Murray essentially plays himself playing a struggling talent manager, whose paltry existence on the periphery of the industry is propped up by hustling X-Factor wannabes. He dines out on his tales of having discovered Madonna, but is on the brink of losing his one act, Ronnie, who he forces to sing Shania Twain covers. A chance meeting leads to the offer of a foreign tour; the problem is, it’s in Afghanistan. He bullies Ronnie into accepting the gig and she spends the remainder of the film in the breathy depths of a panic attack.
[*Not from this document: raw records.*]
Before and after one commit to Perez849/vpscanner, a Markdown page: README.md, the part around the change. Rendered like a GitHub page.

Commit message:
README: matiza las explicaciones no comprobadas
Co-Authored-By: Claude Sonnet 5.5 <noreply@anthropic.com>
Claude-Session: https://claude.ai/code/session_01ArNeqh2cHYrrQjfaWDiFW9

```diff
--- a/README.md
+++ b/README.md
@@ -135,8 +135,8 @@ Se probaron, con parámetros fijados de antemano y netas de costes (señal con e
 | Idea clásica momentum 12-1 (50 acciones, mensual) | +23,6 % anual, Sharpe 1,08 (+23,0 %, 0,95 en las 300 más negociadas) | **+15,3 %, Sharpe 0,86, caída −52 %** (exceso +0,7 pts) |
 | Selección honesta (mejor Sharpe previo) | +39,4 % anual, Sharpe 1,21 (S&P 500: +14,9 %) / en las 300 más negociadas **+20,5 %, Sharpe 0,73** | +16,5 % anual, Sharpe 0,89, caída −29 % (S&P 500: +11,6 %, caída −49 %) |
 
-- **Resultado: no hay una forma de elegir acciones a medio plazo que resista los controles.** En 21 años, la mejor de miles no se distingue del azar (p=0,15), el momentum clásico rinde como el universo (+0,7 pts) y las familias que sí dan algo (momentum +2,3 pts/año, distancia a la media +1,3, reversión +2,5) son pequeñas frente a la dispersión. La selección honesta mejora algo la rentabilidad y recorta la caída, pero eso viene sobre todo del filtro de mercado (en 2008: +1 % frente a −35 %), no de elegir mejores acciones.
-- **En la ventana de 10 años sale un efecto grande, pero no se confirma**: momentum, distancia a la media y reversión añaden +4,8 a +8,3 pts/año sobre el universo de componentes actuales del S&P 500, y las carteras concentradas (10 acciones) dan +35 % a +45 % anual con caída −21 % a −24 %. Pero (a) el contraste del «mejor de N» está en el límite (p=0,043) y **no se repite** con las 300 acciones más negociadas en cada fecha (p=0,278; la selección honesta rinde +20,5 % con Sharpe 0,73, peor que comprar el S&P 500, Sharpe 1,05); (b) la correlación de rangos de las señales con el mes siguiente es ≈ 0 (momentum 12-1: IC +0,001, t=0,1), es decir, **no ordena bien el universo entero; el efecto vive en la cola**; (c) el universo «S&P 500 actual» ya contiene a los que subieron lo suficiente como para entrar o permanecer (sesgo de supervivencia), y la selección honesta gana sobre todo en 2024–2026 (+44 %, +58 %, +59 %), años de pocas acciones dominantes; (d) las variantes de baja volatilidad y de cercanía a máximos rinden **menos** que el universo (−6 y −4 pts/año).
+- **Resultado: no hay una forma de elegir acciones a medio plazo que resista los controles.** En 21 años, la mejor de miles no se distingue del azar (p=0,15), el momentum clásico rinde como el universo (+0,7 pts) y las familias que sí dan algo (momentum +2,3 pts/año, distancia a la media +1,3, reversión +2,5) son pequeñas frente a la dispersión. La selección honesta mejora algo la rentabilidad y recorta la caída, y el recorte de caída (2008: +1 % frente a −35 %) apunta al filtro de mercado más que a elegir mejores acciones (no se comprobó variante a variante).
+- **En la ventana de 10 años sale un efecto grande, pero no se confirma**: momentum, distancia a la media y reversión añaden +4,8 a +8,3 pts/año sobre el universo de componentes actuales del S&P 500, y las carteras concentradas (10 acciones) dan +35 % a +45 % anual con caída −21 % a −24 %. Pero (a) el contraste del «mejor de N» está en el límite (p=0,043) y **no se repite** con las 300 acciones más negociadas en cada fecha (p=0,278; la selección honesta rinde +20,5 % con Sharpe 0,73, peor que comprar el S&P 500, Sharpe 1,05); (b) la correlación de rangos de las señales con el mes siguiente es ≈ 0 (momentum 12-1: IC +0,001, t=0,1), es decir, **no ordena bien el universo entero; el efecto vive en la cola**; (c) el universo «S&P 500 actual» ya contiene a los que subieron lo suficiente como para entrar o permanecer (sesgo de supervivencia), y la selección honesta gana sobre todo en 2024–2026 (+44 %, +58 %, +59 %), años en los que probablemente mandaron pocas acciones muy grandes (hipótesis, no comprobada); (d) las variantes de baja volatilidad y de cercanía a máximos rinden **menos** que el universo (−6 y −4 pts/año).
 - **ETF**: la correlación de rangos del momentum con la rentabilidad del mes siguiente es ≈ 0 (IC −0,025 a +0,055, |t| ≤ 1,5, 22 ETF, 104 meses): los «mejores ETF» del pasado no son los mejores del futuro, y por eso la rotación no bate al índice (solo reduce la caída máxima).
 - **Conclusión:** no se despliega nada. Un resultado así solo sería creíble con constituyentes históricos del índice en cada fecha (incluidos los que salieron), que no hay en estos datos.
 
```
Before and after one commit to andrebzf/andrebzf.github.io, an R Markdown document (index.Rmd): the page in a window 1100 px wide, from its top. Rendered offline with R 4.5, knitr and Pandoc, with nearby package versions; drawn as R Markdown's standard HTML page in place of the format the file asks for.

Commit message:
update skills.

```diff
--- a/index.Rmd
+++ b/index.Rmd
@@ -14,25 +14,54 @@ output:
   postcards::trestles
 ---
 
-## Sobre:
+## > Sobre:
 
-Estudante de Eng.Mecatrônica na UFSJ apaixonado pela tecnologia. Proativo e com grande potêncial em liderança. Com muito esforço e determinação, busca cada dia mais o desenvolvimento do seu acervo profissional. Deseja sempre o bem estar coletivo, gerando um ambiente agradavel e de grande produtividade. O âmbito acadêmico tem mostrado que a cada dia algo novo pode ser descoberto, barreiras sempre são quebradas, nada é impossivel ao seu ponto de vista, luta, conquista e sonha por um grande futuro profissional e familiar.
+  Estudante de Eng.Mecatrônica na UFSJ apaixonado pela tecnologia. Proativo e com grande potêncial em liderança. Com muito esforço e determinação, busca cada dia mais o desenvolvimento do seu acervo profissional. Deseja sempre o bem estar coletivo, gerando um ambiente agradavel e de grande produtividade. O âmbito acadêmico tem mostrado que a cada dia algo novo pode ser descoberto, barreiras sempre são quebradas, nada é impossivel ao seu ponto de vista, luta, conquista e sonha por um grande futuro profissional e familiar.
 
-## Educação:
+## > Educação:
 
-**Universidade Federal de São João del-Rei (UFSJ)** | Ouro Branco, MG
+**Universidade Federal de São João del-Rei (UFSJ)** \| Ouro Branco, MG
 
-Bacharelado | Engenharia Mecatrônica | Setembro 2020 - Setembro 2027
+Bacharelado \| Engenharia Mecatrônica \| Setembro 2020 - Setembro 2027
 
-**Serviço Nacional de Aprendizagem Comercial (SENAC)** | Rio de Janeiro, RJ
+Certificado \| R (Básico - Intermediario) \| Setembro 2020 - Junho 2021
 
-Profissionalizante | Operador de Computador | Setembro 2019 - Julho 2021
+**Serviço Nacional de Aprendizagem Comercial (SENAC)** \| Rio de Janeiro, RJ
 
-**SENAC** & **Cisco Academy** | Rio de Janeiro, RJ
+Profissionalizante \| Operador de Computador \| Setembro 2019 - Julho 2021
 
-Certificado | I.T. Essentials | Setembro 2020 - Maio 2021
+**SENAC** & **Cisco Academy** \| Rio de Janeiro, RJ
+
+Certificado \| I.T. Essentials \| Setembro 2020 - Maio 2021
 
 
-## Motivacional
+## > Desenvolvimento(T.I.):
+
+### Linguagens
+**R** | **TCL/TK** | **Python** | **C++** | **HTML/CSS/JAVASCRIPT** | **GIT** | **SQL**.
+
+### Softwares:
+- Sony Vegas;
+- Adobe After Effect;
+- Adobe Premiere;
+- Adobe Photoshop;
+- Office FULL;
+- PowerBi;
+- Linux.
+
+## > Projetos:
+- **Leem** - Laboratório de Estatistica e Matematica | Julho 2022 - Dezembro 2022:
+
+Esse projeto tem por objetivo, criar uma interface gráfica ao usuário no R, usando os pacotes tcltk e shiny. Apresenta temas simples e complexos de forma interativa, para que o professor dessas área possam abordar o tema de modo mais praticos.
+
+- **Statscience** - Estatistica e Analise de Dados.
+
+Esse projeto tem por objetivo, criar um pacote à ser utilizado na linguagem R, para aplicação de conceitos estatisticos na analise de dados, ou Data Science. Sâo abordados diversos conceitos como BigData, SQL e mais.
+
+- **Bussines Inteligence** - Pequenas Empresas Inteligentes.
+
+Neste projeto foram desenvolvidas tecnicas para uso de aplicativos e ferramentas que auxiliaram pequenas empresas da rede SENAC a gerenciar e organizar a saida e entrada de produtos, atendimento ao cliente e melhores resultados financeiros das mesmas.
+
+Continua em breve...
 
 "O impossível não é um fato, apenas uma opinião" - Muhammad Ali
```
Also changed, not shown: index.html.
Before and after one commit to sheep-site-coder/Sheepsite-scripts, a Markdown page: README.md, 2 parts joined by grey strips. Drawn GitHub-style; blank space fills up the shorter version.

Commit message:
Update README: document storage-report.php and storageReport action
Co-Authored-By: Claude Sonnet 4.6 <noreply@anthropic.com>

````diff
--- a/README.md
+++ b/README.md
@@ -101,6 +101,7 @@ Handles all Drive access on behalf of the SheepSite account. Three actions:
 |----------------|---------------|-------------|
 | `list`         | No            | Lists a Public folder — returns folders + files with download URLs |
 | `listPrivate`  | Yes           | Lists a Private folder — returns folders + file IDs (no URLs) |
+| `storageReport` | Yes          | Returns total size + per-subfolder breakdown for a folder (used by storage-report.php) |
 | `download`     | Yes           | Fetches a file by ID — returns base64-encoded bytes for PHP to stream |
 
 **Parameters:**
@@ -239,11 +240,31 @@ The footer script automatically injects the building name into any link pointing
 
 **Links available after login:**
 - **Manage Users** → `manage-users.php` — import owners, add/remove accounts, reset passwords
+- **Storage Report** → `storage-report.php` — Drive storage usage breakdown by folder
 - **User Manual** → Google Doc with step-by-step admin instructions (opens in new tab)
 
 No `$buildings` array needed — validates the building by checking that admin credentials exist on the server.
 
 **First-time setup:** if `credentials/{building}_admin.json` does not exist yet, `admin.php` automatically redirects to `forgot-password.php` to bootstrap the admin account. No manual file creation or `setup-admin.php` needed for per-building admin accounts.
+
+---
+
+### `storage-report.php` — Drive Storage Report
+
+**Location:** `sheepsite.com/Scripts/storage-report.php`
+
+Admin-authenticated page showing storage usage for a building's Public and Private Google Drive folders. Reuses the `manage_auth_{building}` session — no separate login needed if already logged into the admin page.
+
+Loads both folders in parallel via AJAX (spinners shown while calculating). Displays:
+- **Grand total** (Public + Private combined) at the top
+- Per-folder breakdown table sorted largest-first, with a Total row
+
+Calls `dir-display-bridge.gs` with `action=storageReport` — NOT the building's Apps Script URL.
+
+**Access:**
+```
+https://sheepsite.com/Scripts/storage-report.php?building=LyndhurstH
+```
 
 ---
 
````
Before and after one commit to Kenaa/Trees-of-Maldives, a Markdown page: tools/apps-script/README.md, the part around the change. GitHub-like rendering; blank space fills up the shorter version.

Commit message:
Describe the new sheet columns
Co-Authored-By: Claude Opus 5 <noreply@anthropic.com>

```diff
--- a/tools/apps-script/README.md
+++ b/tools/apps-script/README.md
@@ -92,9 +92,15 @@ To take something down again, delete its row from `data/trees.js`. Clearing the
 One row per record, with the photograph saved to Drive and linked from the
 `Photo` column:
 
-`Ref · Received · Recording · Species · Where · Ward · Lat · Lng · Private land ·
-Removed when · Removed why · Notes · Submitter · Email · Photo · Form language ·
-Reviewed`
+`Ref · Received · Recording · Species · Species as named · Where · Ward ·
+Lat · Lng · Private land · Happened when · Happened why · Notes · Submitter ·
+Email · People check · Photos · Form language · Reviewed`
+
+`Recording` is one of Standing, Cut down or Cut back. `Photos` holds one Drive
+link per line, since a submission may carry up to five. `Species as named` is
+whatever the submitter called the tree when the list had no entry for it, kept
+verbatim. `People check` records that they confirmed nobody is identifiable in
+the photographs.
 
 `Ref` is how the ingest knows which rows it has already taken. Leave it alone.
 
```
The first half is a fish out of water piece in which Murray’s Richie Lanz meets a series of nihilistic American ex-pats, including gun runners, prostitutes and mercenaries. There are occasional flashes of the sharp foreign-policy satire this could have been if director Barry Levinson had stuck at it. But it mostly plods along on the strength of Murray’s sad, watery eyes, with the actor apparently content to call this one in.
Lanz ends up in the middle of the desert – it’s complicated, OK? – where he finds an Afghan girl singing in a cave. She wants to be famous. And you know what? Richie Lanz is gonna make her famous! But the Afghan people are all either silly or bad, and they don’t like his idea and it descends into a series of toe-curling, culturally insensitive confrontations in which the white man – even one as trashed and morally bankrupt as Lanz – opens the eyes of a thankful nation. Formerly angry brown people see the error of their ways. Thank goodness for Americans in Afghanistan!
Perhaps the most remarkable thing about this ill-conceived, poorly-executed film is that it delivers its offensive payload with an entirely straight face.